We were just arriving for a fun press event at The Pennsy Food Hall in Penn Plaza, just out front of Madison Square Garden, when I spotted this fantastic, towering public art work by Jonathan Borofsky. Entitled Human Structures, the sculpture sits where Roy Lichtenstein’s Brushstroke Group sculpture previously stood. Human Structures closely resembles a tower of colorful, interlocking paper dolls. I like it.

Human Structures Detail

Aside from its obvious purpose as  selfie-magnet, Human Structures is part of Plaza33 Inc’s efforts to turn the no-man’s land outside of Penn Station into a welcoming pedestrian plaza hosting seasonal live music and performances.

Human Structures
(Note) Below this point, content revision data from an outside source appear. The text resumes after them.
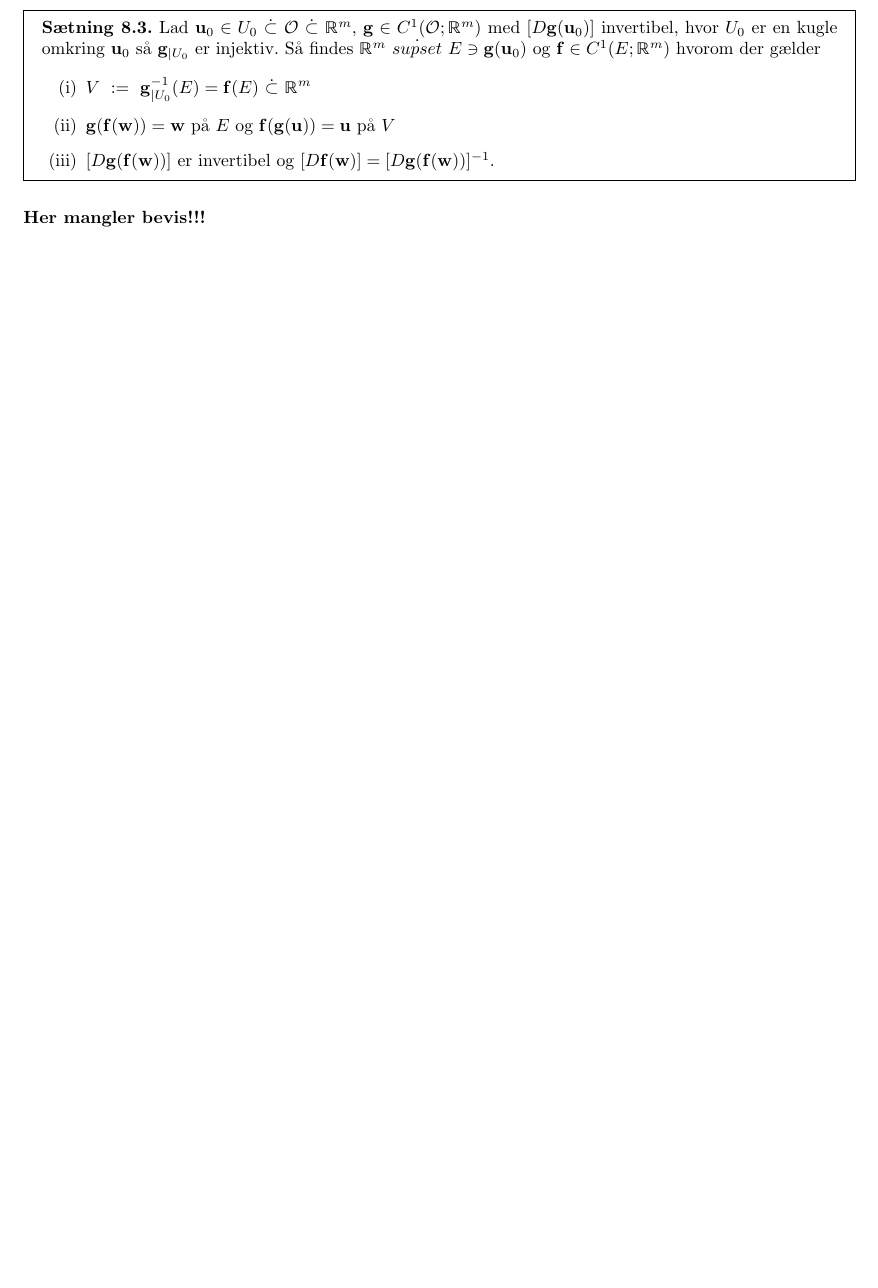
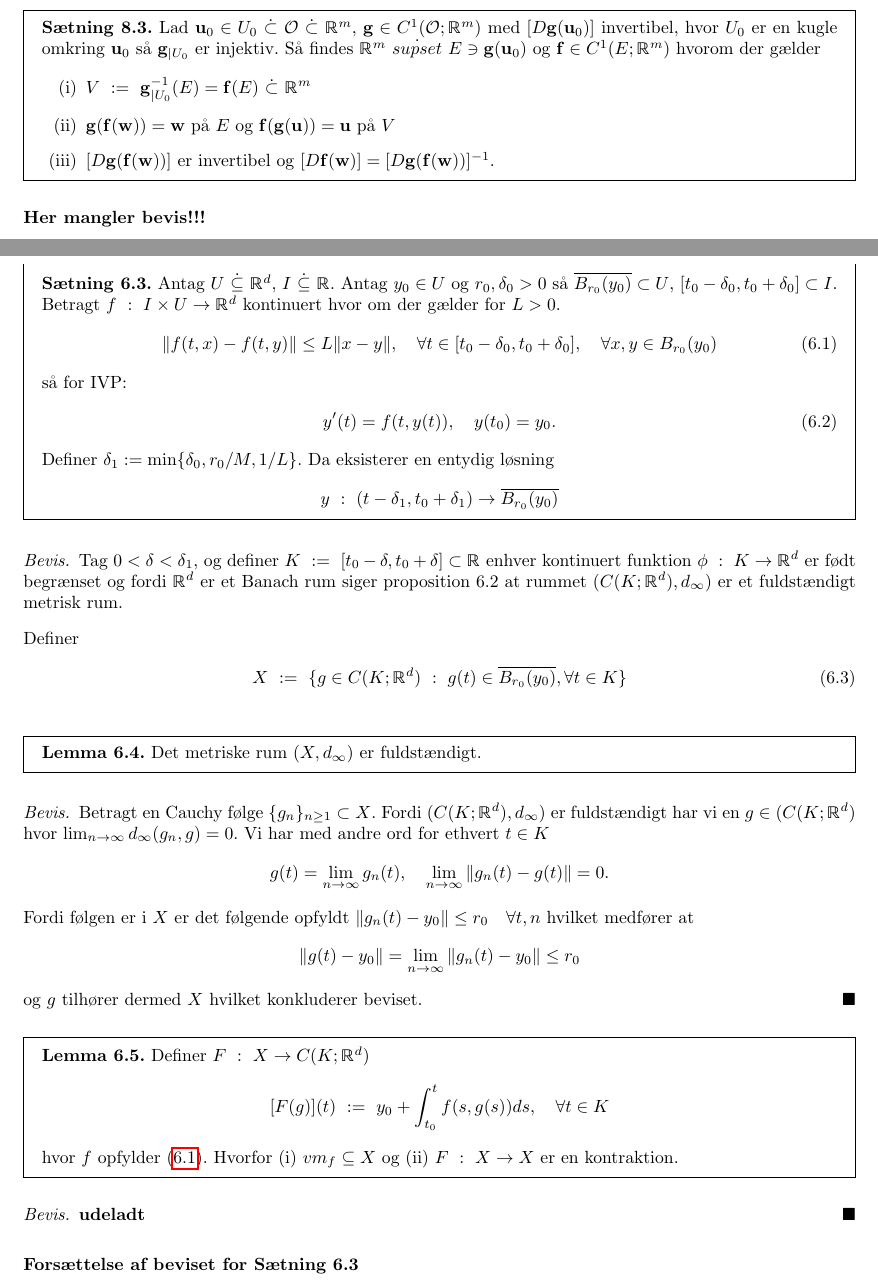
Before and after one commit to Rosenkrands/analysis-2-exam, a LaTeX document (main.tex, which reads Mainmatter/6.tex): part of page 11 of 14 before the commit and two parts of pages 11 and 14 of 15 after it, the two joined at a grey line, cut so that both start at the same text, the shorter picture padded with empty space. Compiled offline with pdfLaTeX.

Commit message:
Eksistens og entydighed

```diff
--- a/Mainmatter/6.tex
+++ b/Mainmatter/6.tex
@@ -1 +1,48 @@
 % !TEX root = ../main.tex
+\begin{boks}{Sætning 6.3}
+  Antag $U \ \dot{\subseteq} \ \mathbb{R}^d$, $I \ \dot{\subseteq} \ \mathbb{R}$. Antag $y_0 \in U$ og $r_0, \delta_0 > 0$ så $\overline{B_{r_0}(y_0)} \subset U$, $[t_0 - \delta_0, t_0 + \delta_0] \subset I$.
+  Betragt $f \ : \ I \times U \rightarrow \mathbb{R}^d$ kontinuert hvor om der gælder for $L > 0$.
+  \begin{align}\label{enkelt_kors}
+    \| f(t,x) - f(t,y)\| \leq L \| x - y \|, \quad \forall t \in [t_0 - \delta_0, t_0 + \delta_0], \quad \forall x,y \in B_{r_0}(y_0)
+  \end{align}
+  så for IVP:
+  \begin{align}\label{trippel_kors}
+    y'(t) = f(t, y(t)), \quad y(t_0) = y_0.
+  \end{align}
+  Definer $\delta_1 := \min \{\delta_0, r_0/M, 1/L \}$. Da eksisterer en entydig løsning
+  \begin{align*}
+    y \ : \ (t - \delta_1, t_0 + \delta_1) \rightarrow \overline{B_{r_0}(y_0)}
+  \end{align*}
+\end{boks}
+\begin{proof}
+  Tag $ 0 < \delta < \delta_1$, og definer $K \ := \ [t_0 - \delta, t_0 + \delta] \subset \mathbb{R}$ enhver kontinuert funktion $\phi \ : \ K \rightarrow \mathbb{R}^d$ er født begrænset og fordi $\mathbb{R}^d$ er et Banach rum siger proposition 6.2 at rummet $(C(K;\mathbb{R}^d), d_\infty)$ er et fuldstændigt metrisk rum.
+
+  Definer
+  \begin{align}\label{dobbelt_kors}
+    X \ := \ \{ g \in C(K;\mathbb{R}^d) \ : \ g(t) \in \overline{B_{r_0}(y_0)}, \forall t \in K \}
+  \end{align}
+  \begin{boks}{Lemma 6.4}
+    Det metriske rum $(X, d_\infty)$ er fuldstændigt.
+  \end{boks}
+  \begin{proof}
+    Betragt en Cauchy følge $\{ g_n \}_{n\geq 1} \subset X$. Fordi $(C(K;\mathbb{R}^d), d_\infty)$ er fuldstændigt har vi en $g \in (C(K;\mathbb{R}^d)$ hvor $\lim_{n \rightarrow \infty} d_\infty(g_n, g) = 0$. Vi har med andre ord for ethvert $t\in K$
+    \begin{align*}
+      g(t) = \lim_{n \rightarrow \infty} g_n(t), \quad \lim_{n \rightarrow \infty} \| g_n(t) - g(t) \| = 0.
+    \end{align*}
+    Fordi følgen er i $X$ er det følgende opfyldt $\| g_n(t) - y_0 \| \leq r_0 \quad \forall t,n$ hvilket medfører at
+    \begin{align*}
+      \| g(t) - y_0 \| = \lim_{n \rightarrow \infty} \| g_n(t) - y_0 \| \leq r_0
+    \end{align*}
+    og $g$ tilhører dermed $X$ hvilket konkluderer beviset.
+  \end{proof}
+  \begin{boks}{Lemma 6.5}
+    Definer $F \ : \ X \rightarrow C(K; \mathbb{R}^d)$
+    \begin{align*}
+      [F(g)](t) \ := \ y_0 + \int_{t_0}^t f(s,g(s))ds, \quad \forall t \in K
+    \end{align*}
+    hvor $f$ opfylder \eqref{enkelt_kors}. Hvorfor (i) $vm_f \subseteq X$ og (ii) $F \ : \ X \rightarrow X$ er en kontraktion.
+  \end{boks}
+  \begin{proof}
+    \textbf{udeladt}
+  \end{proof}
+  \textbf{Forsættelse af beviset for Sætning 6.3}
```
Also changed, not shown: Mainmatter/6.tex (12 more changed lines).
Jonathan Borofsky’s Human Structures can be found at Plaza 33, on the East side of 33rd Street between 7th and 8th Avenues, in NYC.

Human Structures

Eye on Design: DCW Side Chair By Charles and Ray Eames

DCW Side Chair
Photos By Gail

This modern and affordable dining-room chair was designed by the American husband-and-wife team Charles and Ray Eames. Built after an exhaustive period of testing, the different parts of the chair were fabricated using heat and pressure to bend the plywood. The DCW Side Chair (1946) was lauded for being both ergonomic and comfortable

The Eames‘ pioneering use of new materials and technologies transformed the way people decorated their homes, introducing functional, affordable, and often highly sculptural objects and furnishings to so many middle-class Americans.

Photographed in the Metropolitan Museum of Art in NYC.

DCW Side Chair